          Later that year, my father took sick and died, and I became acutely ill with grief. I turned to my mother, my sister too sad to comfort me, thinking that since we both held my father while his heart stopped beating, a seismic shift would have occurred. But in the late winter after my father’s death, I understood real ghosts and demons. The horror happened when my mother, newly widowed but wholly pious, shunned me so completely that she became the apparition I had always feared.

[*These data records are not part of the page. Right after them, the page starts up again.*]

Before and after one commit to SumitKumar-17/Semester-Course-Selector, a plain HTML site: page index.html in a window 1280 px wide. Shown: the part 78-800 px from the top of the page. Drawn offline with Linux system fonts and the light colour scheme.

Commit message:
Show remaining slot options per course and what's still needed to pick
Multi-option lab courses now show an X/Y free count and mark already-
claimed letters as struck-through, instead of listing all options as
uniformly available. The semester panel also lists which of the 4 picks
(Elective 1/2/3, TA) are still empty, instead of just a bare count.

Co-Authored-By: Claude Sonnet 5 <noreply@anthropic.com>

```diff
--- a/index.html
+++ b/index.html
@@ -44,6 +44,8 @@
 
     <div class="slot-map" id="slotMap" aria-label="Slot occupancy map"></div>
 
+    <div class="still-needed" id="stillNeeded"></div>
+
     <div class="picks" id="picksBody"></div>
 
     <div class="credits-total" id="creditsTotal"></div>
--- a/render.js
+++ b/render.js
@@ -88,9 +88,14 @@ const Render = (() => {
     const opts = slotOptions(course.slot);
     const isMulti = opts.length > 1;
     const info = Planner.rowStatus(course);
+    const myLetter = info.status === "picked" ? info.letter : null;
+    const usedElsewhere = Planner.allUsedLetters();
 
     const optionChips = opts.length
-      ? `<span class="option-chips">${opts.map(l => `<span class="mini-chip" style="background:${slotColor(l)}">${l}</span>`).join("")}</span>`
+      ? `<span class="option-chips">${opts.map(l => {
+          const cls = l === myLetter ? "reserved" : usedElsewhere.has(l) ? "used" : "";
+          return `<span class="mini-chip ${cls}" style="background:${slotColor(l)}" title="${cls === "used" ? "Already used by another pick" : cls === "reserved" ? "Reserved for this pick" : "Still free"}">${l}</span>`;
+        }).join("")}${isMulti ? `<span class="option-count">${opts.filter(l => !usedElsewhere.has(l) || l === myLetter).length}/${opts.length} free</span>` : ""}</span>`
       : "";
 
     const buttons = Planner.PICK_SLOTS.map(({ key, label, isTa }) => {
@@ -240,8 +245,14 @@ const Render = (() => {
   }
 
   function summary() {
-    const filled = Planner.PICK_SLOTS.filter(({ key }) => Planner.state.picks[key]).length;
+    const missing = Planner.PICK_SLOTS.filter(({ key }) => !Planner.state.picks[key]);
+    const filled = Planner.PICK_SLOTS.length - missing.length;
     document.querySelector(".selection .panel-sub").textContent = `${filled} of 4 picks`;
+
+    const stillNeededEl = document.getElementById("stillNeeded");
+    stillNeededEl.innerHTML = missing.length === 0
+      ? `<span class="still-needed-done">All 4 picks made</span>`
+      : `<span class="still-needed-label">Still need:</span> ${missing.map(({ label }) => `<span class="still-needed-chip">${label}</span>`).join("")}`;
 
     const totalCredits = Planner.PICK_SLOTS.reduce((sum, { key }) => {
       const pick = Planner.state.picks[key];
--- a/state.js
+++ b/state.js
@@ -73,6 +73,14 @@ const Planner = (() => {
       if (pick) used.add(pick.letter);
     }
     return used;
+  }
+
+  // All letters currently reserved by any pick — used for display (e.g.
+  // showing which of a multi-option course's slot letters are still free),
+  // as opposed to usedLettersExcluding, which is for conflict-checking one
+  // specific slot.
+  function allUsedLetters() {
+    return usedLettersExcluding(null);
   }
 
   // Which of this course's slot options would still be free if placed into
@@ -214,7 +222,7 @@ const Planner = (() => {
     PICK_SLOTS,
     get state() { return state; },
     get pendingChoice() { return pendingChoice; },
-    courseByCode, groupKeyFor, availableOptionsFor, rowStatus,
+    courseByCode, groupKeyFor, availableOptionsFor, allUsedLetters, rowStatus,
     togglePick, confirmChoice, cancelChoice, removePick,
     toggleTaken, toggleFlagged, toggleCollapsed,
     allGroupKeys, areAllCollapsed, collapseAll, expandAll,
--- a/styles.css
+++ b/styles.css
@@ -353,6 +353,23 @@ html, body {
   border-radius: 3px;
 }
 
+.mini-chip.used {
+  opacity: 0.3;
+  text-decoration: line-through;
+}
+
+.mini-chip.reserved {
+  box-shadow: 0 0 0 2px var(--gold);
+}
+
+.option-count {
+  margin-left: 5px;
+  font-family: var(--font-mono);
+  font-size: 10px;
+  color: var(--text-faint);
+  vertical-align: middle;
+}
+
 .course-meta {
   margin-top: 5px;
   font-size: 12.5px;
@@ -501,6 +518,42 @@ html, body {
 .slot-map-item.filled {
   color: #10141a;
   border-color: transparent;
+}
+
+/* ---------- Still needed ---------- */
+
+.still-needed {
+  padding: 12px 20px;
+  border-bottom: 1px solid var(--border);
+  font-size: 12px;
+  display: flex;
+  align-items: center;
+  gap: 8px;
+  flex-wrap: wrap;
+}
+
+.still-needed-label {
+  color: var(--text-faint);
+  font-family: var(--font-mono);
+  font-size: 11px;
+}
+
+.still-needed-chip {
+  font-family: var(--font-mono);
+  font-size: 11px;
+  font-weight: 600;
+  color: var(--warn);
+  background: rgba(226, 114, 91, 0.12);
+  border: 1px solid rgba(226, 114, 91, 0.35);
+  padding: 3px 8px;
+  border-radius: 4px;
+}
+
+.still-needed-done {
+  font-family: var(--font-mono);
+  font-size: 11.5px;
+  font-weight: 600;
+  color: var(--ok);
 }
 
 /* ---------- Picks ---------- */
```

Darci Schummer is the author of the story collection Six Months in the Midwest (Unsolicited Press) and the forthcoming novel The Ballad of Two Sisters (Unsolicited Press). Her work has appeared in Ninth Letter, Folio, Jet Fuel Review, Pithead Chapel, Atticus Review, MAYDAY, and Heavy Feather Review, among other places. Her work has been nominated both for Pushcart Prizes and Best of the Net. She teaches writing at Fond du Lac Tribal and Community College where she also serves as faculty editor of The Thunderbird Review.